Same Day Surgery Vol. 25 No. 3
By: Stephen W. Earnhart
The fact that you need to control the expenses of your department or ambulatory surgery center is understood. It is a requirement of the job. Anyone can understand the simple reality of “money in/money out,” and keep the difference. It works in every business from the local gas station to the Kinko’s store at the end of the street. Our situation is different because the decisions made on where costs are controlled could lead to a life-and-death situation or compromise patient safety.
There are many ways we can cut costs in this industry. We could stop the laborious task of sterilizing everything, and just put all patients on antibiotics. That would be cheaper, but obviously we can’t do that. We could save on staffing by eliminating the pre-op assessments — create a situation of “see who goes south and who doesn’t.” But that doesn’t fit with our mission statement does it? So, while we can control our cost, we need to recognize the fact that due to the nature of our unique business line, we have to do so judiciously.
Controlling cost is incredibly easy. Identifying what costs to control takes more effort. Reducing expenses that do not compromise quality of care and patient safety — ahhh, now here is where we separate ourselves from the local Kinko’s! We have all read articles about cutting costs here and there, researching the effects of such maneuvers, and gauging implications. Maintaining cost at our facilities should be a state of mind. How many staff members in your facility care, I mean really care, about your expenses? Very few, I can assure you. That is where the true opportunity lies in controlling expense.

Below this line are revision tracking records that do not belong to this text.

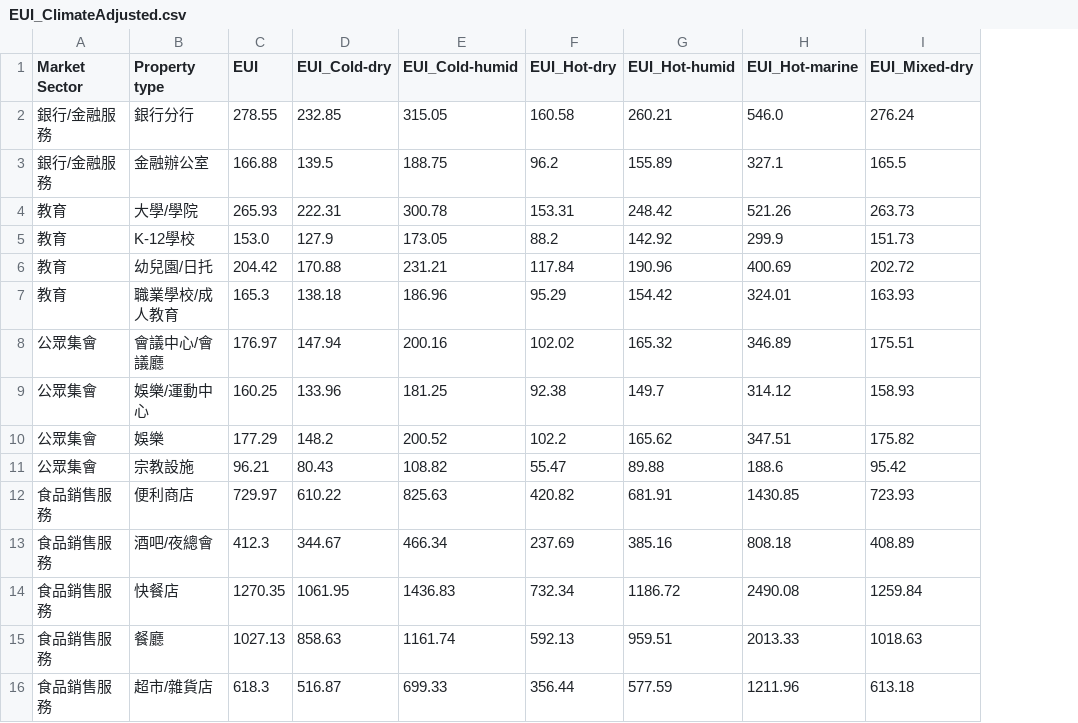
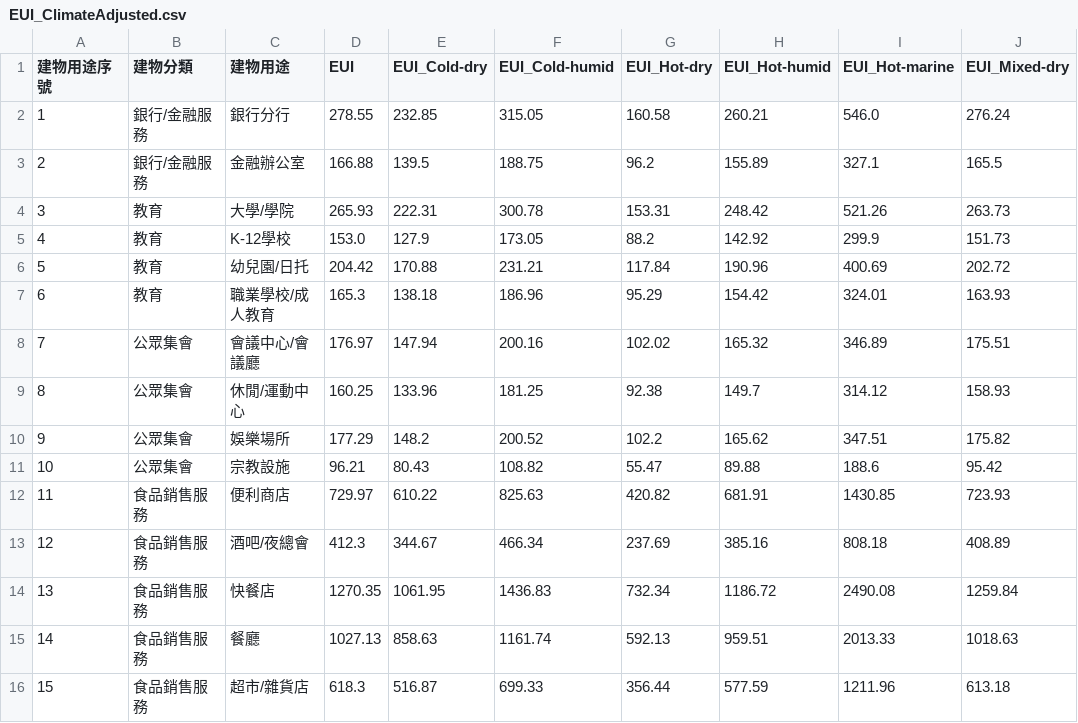
Before and after one commit to ChunLienChiang/International_BuildingEnergy, a CSV file: US/output/output_data/EUI_ClimateAdjusted/EUI_ClimateAdjusted.csv, drawn as a sheet; only a part is shown; addresses are those after the commit; the diff names each change by its address in the sheet, - before the commit and + after, or states it on an @@ line.

```diff
--- a/US/output/output_data/EUI_ClimateAdjusted/EUI_ClimateAdjusted.csv
+++ b/US/output/output_data/EUI_ClimateAdjusted/EUI_ClimateAdjusted.csv
+column A (建物用途序號), rows 2-16: 1 | 2 | 3 | 4 | 5 | 6 | 7 | 8 | 9 | 10 | 11 | 12 | 13 | 14 | 15
-B1: Market Sector
+B1: 建物分類
-C1: Property type
+C1: 建物用途
-C9 (建物用途): 娛樂/運動中心
+C9 (建物用途): 休閒/運動中心
-C10 (建物用途): 娛樂
+C10 (建物用途): 娛樂場所
```
Also changed, not shown: Japan/output/output_data/DECC/DECC.BuildingType_Mean.csv, 8 other files.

If I am responsible for ordering supplies for the center, then I and only I, truly understand where it can be more efficient, effective, and, therefore, more cost-conscious. As your circulating nurse, only I can tell you where waste exists and where it doesn’t. Only someone who works at the front desk can really tell you how to control costs at the front desk. Anesthesia consumes up to $100 per case in some facilities and less than $35 in others. Why? State of mind! They are either thinking of controlling the costs or they are not. No one but anesthesia personnel can tell you where you can reduce spending in anesthesia. See where I’m going with this?
So, using these examples, odds are very high that these people couldn’t care less what your expenses are. They have a job to do. They do it well and then go home to dinner. End of story. Absolutely nothing is wrong with that! They should not even be criticized for their attitude. They have done their job. While we all get fancy-smancy and say, “Cost control is everyone’s job,” it really isn’t. It is your job to make it their job! It will not happen in a vacuum or without effort. Since you are reading this newsletter and column, chances are high that cost control is part of your responsibility. Therefore, a piece of your job is to get the feedback from these people and make it part of their job.
How do you do it? You have to focus everyone on controlling costs by making it first in their minds. You need to label everything in the facility with its unit cost. If someone sees the cost of something before they take it, you are opening a window in their mind to think “Wow! I didn’t know that was that expensive. I better see if there is an alternative.” It is the same concept in food stores. If there were no prices on food items and whatever your chose from the shelves was automatically billed to your credit card each month — imagine what your food bill would be!
Price controls spending. How can you control cost without knowing the cost to begin with? Make alternative, less expensive options available to physicians as well as staff, side by side on the shelves. Let them see that product “A” is more expensive than product “B.” Isn’t that the way we shop at stores?
Stop preaching and whining about controlling cost, and start asking for help. When was the last time you called your receptionist into your office and, one-on-one, writing pad on your lap, pen poised in the air, asked, “How can we control expenses at the front desk?” If you want to turn someone around to your way of thinking, ask him or her for help. Do you really know the cost of the chemicals your cleaning crew is using, and is there a cheaper one available? Have you ever asked for its advice? Anesthesia staff — you gotta love anesthesia — they can be your best friend or worst enemy in the operating room. They will work with you to achieve your goals if you ask them for help. They are professionals, but also human. We all want to know that our opinions are valuable, sought out, and respected.
Get your staff thinking about controlling costs and giving you ideas on how to achieve your goal. By the way, what is your goal? Is it posted? Is it discussed at staff meetings? Make your efforts to control costs more than just a goal; make it a state of mind in your staff.